Give back the records below exactly, every one, with no pictures.

Records supplied: Begin

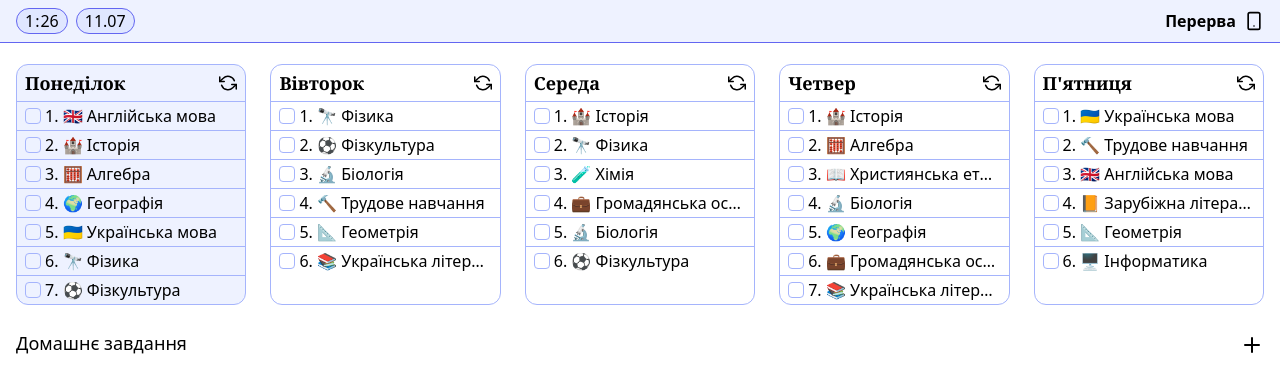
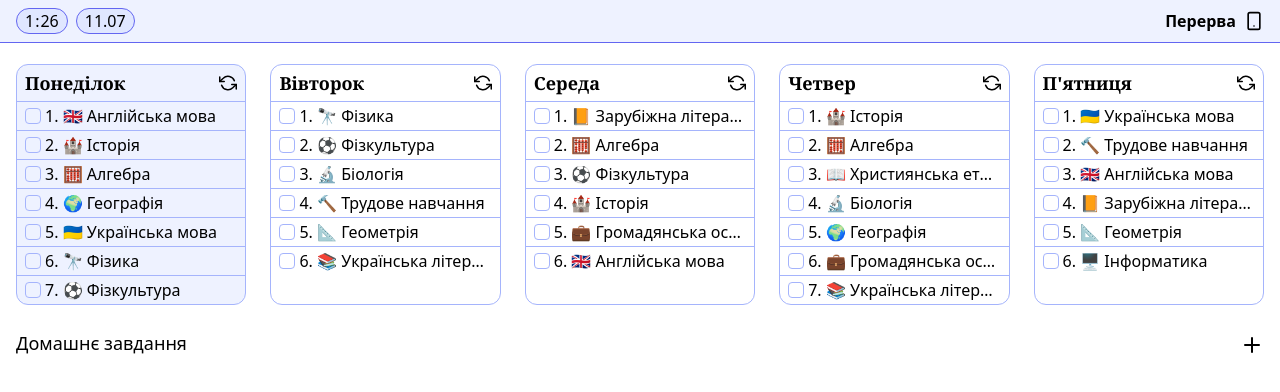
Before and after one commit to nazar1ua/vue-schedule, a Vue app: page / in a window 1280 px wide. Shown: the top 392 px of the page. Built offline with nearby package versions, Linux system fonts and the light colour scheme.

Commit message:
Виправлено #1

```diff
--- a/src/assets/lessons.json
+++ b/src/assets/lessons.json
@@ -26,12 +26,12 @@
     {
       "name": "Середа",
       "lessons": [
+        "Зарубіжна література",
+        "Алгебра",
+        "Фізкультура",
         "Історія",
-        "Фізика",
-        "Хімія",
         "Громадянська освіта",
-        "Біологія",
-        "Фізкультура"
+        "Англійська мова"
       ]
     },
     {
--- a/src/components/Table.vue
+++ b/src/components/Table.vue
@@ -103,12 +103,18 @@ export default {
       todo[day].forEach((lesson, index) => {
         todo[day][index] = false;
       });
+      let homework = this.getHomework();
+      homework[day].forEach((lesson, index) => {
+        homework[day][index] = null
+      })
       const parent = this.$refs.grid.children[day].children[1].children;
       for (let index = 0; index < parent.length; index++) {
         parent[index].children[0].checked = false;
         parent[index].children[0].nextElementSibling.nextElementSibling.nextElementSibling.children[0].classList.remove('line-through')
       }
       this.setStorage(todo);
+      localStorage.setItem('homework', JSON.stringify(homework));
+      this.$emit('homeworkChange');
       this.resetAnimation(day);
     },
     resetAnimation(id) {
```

Records supplied: End

Your solution -
Before and after one commit to nazar1ua/vue-schedule, a Vue app: page / in a window 1280 px wide. Shown: the top 392 px of the page. Built offline with nearby package versions, Linux system fonts and the light colour scheme.

Commit message:
Виправлено #1

```diff
--- a/src/assets/lessons.json
+++ b/src/assets/lessons.json
@@ -26,12 +26,12 @@
     {
       "name": "Середа",
       "lessons": [
+        "Зарубіжна література",
+        "Алгебра",
+        "Фізкультура",
         "Історія",
-        "Фізика",
-        "Хімія",
         "Громадянська освіта",
-        "Біологія",
-        "Фізкультура"
+        "Англійська мова"
       ]
     },
     {
--- a/src/components/Table.vue
+++ b/src/components/Table.vue
@@ -103,12 +103,18 @@ export default {
       todo[day].forEach((lesson, index) => {
         todo[day][index] = false;
       });
+      let homework = this.getHomework();
+      homework[day].forEach((lesson, index) => {
+        homework[day][index] = null
+      })
       const parent = this.$refs.grid.children[day].children[1].children;
       for (let index = 0; index < parent.length; index++) {
         parent[index].children[0].checked = false;
         parent[index].children[0].nextElementSibling.nextElementSibling.nextElementSibling.children[0].classList.remove('line-through')
       }
       this.setStorage(todo);
+      localStorage.setItem('homework', JSON.stringify(homework));
+      this.$emit('homeworkChange');
       this.resetAnimation(day);
     },
     resetAnimation(id) {
```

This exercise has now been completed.